_Work to complete_. Go through the data below and gather each line containing "import".

_Information provided_.

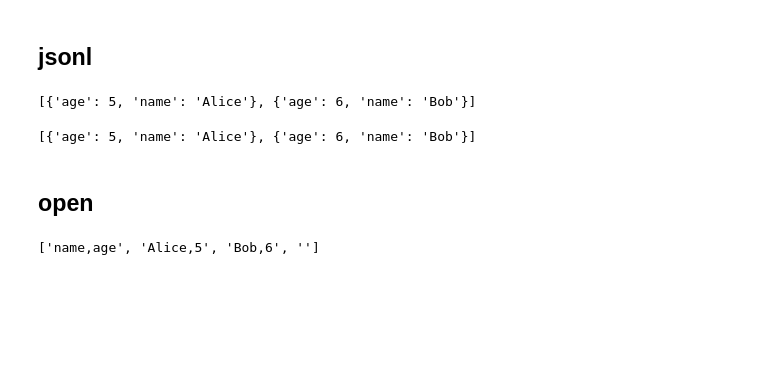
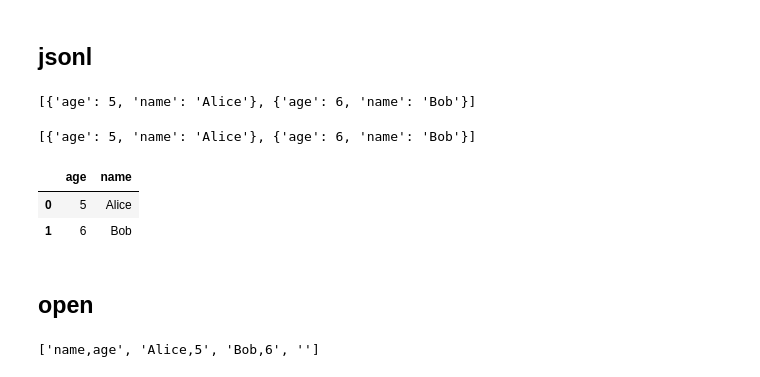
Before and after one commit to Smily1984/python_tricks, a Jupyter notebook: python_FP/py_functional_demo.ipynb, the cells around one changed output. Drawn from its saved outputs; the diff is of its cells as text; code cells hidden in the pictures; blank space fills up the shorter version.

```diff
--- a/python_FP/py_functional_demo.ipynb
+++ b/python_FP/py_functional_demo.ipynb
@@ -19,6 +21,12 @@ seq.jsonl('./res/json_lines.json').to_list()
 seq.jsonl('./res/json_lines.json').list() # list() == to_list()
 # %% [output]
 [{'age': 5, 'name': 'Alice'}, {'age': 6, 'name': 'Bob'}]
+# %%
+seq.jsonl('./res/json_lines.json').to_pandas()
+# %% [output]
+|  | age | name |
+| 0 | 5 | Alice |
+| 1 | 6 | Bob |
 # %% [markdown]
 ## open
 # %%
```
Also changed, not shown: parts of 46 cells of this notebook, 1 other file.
--
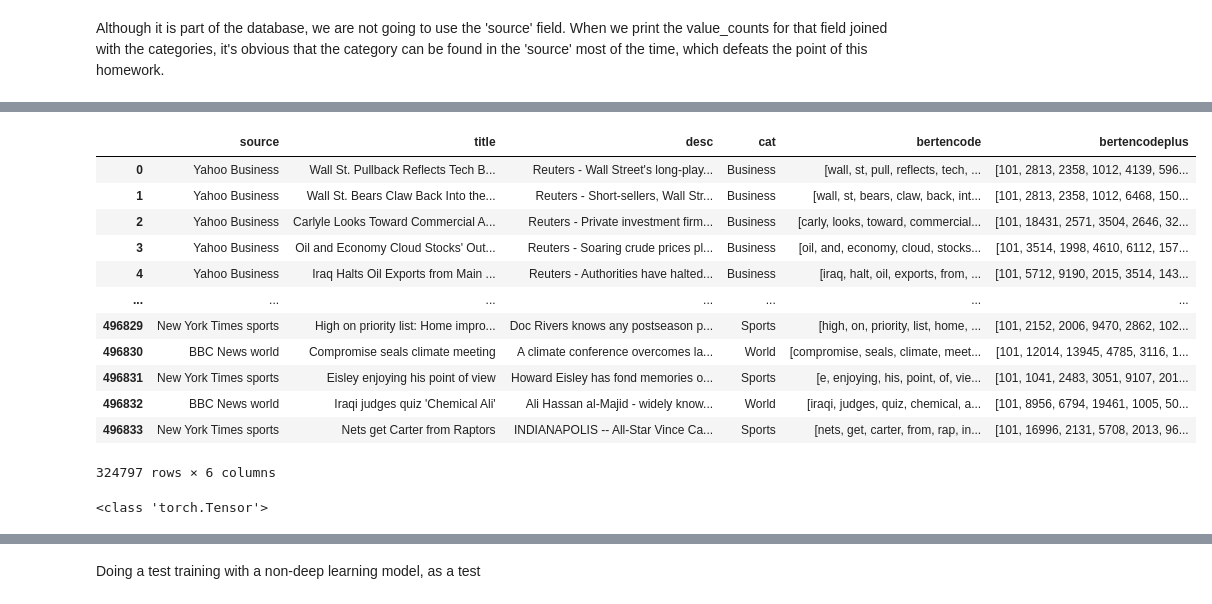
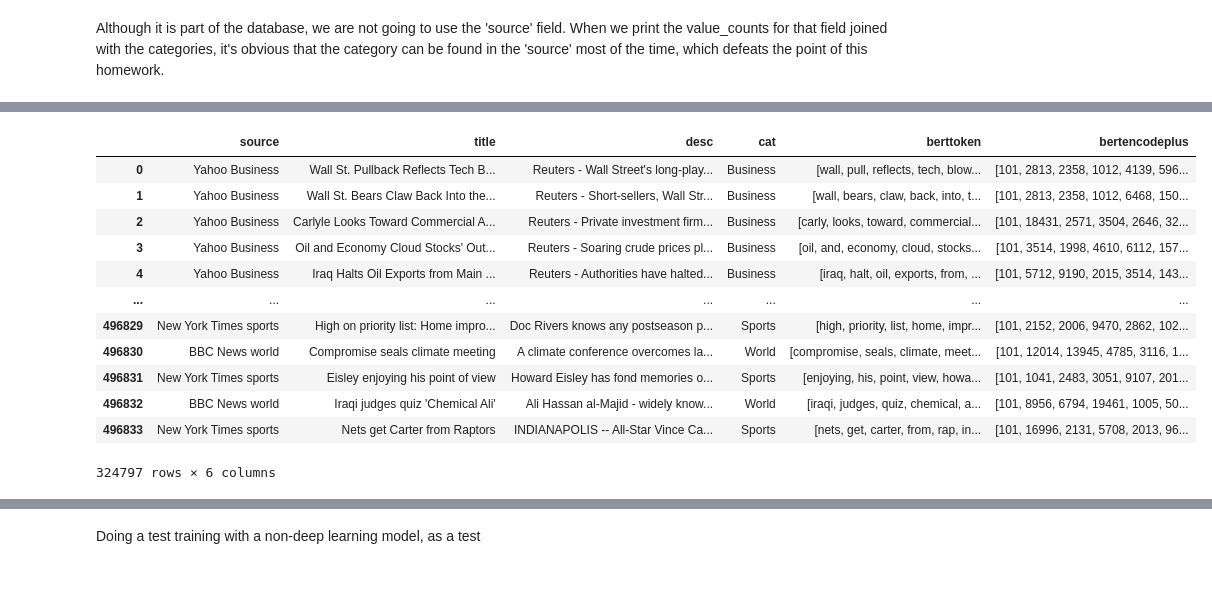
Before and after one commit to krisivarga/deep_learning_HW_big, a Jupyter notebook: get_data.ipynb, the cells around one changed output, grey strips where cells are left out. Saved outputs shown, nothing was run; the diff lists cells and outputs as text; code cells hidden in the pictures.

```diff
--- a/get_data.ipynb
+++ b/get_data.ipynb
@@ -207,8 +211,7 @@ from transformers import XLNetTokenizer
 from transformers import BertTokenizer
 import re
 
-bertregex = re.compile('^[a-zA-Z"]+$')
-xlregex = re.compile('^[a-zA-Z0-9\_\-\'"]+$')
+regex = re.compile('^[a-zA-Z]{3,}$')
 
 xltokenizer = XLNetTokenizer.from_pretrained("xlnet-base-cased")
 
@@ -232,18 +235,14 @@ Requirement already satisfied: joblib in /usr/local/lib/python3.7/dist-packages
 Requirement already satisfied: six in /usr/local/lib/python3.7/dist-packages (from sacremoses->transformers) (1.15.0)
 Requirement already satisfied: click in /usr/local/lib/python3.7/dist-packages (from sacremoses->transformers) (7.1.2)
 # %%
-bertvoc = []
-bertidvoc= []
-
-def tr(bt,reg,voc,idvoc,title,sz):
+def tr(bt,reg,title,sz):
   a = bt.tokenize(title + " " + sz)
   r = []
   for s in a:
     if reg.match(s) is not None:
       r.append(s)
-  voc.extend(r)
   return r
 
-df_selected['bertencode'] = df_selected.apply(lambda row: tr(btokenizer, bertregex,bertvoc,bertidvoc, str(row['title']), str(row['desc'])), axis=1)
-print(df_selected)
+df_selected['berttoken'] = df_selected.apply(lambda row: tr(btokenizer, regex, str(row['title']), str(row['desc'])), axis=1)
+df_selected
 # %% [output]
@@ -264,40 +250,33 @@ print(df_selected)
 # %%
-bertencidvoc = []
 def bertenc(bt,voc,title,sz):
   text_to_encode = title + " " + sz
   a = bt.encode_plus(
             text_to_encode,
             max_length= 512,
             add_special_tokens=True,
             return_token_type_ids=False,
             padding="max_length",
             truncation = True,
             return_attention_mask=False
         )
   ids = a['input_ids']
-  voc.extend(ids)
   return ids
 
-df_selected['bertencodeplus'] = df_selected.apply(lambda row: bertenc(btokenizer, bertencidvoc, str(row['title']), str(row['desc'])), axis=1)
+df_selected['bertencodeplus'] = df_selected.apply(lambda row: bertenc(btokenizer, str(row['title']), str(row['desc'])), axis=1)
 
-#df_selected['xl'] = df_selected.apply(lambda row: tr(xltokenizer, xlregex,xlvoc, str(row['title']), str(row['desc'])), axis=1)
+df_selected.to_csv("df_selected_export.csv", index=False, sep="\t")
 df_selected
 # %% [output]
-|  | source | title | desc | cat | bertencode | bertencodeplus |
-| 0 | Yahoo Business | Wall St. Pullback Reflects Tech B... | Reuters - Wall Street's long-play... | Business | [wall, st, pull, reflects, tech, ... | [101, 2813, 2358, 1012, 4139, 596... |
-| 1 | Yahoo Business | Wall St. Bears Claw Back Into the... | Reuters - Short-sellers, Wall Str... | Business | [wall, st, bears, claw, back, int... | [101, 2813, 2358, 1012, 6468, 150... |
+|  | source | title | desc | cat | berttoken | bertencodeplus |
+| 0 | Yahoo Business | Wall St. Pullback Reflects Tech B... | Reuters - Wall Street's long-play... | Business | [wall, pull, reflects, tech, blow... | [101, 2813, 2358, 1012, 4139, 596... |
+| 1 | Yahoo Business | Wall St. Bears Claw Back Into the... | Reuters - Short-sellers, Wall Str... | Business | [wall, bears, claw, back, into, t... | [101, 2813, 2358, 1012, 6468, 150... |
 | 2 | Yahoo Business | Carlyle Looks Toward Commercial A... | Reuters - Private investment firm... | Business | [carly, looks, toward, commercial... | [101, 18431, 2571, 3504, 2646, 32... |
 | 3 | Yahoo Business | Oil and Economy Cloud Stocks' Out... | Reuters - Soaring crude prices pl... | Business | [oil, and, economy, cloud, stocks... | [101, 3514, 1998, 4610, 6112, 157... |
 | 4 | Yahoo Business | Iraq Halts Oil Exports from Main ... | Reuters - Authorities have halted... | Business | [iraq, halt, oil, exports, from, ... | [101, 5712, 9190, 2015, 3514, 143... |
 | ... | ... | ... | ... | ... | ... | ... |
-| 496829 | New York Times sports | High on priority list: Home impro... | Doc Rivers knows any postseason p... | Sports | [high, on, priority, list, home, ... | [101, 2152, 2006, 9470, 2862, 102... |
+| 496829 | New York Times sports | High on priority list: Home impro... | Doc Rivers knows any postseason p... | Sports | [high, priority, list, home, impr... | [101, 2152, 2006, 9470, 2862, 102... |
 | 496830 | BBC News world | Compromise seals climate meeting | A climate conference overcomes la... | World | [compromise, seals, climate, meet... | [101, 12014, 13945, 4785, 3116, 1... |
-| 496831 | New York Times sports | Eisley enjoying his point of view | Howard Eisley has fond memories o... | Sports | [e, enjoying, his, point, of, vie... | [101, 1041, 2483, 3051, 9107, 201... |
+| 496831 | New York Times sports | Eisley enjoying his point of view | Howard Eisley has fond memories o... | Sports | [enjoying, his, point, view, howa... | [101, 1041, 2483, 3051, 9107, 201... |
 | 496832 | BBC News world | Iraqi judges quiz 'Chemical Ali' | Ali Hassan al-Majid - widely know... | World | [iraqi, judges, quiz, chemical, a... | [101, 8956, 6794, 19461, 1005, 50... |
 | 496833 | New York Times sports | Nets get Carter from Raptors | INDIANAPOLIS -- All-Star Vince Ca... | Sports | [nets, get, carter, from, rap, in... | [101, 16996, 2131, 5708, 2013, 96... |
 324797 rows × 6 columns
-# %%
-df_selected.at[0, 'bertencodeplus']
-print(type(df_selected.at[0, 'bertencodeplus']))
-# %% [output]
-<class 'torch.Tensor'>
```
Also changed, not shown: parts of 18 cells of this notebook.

_Your response_.
@@ -207,8 +211,7 @@ from transformers import XLNetTokenizer
 from transformers import BertTokenizer
 import re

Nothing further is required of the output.